Public Sector Led:
The government-owned institution; Federal Mortgage Bank of Nigeria (FMBN) lends mortgage at 6% to National Housing Fund (NHF) contributors over a maximum tenor of 30 years. While mortgages from the government may appear more affordable, NHF contributors can only access up to ₦15million from the fund through an accredited and licensed Primary Mortgage Bank.
The government is also encouraging financial institutions to participate in mortgages through the World Bank-backed institution; Nigerian Mortgage Refinance Company (NMRC). The NMRC issues long-term bonds in the capital market to provide refinancing facilities to eligible loan portfolios of financial institutions extending mortgages. This is done to increase the maturity structure of mortgage loans & reduce mortgage rates.
Real Estate as an asset class would need more reforms to drive mortgage participation. Aside from the issues in titling and discouraging bureaucracies in land documentation, the non-existence of an effective foreclosure law serves as a major disincentive to mortgage financiers.
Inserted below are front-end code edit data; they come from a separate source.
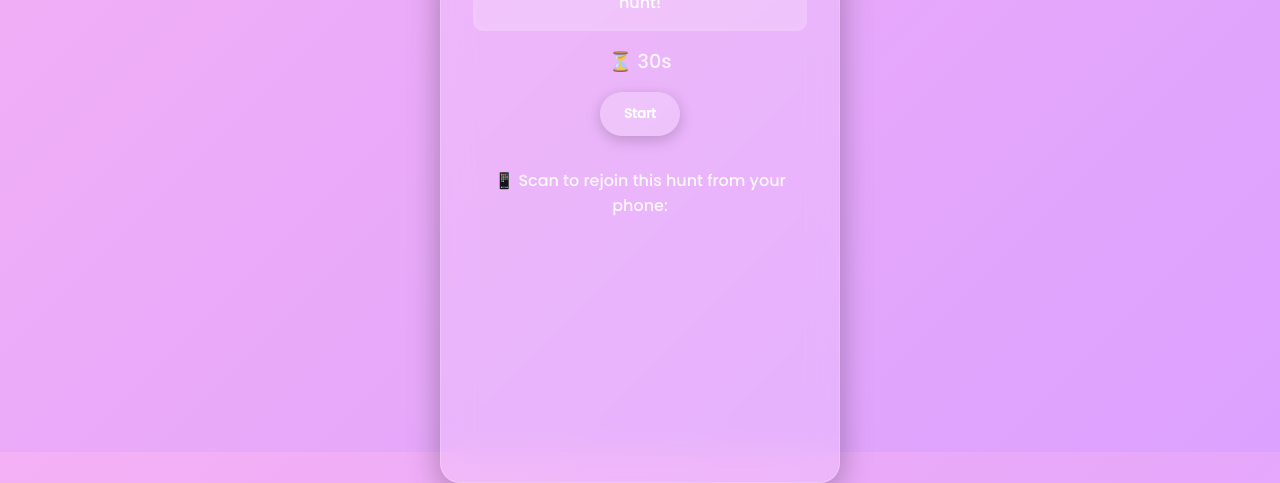
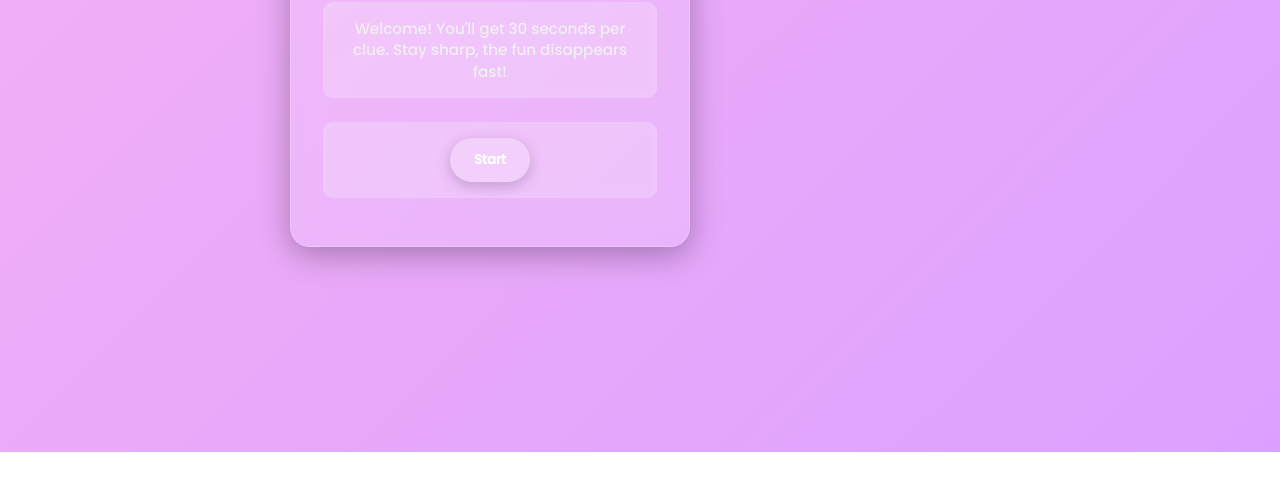
Before and after one commit to SidTheProggramer/BirthdayHunt, a plain HTML site: page index.html in a window 1280 px wide. Shown: the part 348-831 px from the top of the page. After the commit the page ends 800 px from the top, so only its background shows below. Drawn offline with nearby package versions, Linux system fonts and the light colour scheme; a script that the page names is missing.

Commit message:
Update index.html
update

```diff
--- a/index.html
+++ b/index.html
@@ -1,30 +1,30 @@
 <!DOCTYPE html>
-<html lang="en">
+<html lang="en" >
 <head>
   <meta charset="UTF-8" />
   <title>Birthday Treasure Hunt</title>
-  <meta name="viewport" content="width=device-width, initial-scale=1.0" />
+  <meta name="viewport" content="width=device-width, initial-scale=1" />
   <link href="https://fonts.googleapis.com/css2?family=Poppins:wght@500&display=swap" rel="stylesheet" />
   <link rel="stylesheet" href="style.css" />
 </head>
 <body>
   <div class="container">
     <h1>🎉 Birthday Quest 🎉</h1>
+
     <div class="tutorial">
-      Welcome to your secret birthday quest! You'll be shown mysterious clues — but only for 30 seconds each. After that, they're gone forever! Keep your eyes peeled, your brain sharp, and your feet ready to sprint! 🕵️‍♀️
+      Welcome! You'll get 30 seconds per clue. Stay sharp, the fun disappears fast!
     </div>
 
-    <div class="clue-box" id="clueBox">Tap "Start" to begin your magical hunt!</div>
-    <div class="timer" id="timer">⏳ 30s</div>
-    <button onclick="startHunt()">Start</button>
+    <div class="clue-box" id="clueBox">
+      <button id="startBtn">Start</button>
+    </div>
 
-    <div id="qr-wrapper">
-      <p>📱 Scan to rejoin this hunt from your phone:</p>
-      <div id="qrcode"></div>
-    </div>
+    <div class="timer" id="timer"></div>
   </div>
 
-  <script src="https://cdnjs.cloudflare.com/ajax/libs/qrcodejs/1.0.0/qrcode.min.js"></script>
+  <canvas id="confettiCanvas"></canvas>
+
+  <script src="https://cdnjs.cloudflare.com/ajax/libs/canvas-confetti/1.5.1/confetti.browser.min.js"></script>
   <script src="script.js"></script>
 </body>
 </html>
```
A foreclosure law basically helps the lender repossess and sell the property in the case of default by the borrower. The National Assembly has not been keen on expediting the foreclosure law and only a few states have passed the law. Without the foreclosure law, cases of repossession of properties after default by borrowers spend a long period of time in court.
Fundamentals of Nigeria’s macroeconomy may be harsh on its mortgage market, however, there are a few positives. It has taken too long for inflation and mortgage rates to function effectively and I believe the public and private sector would need to intervene through the introduction of more specific policies and creative financing facilities to drive affordability.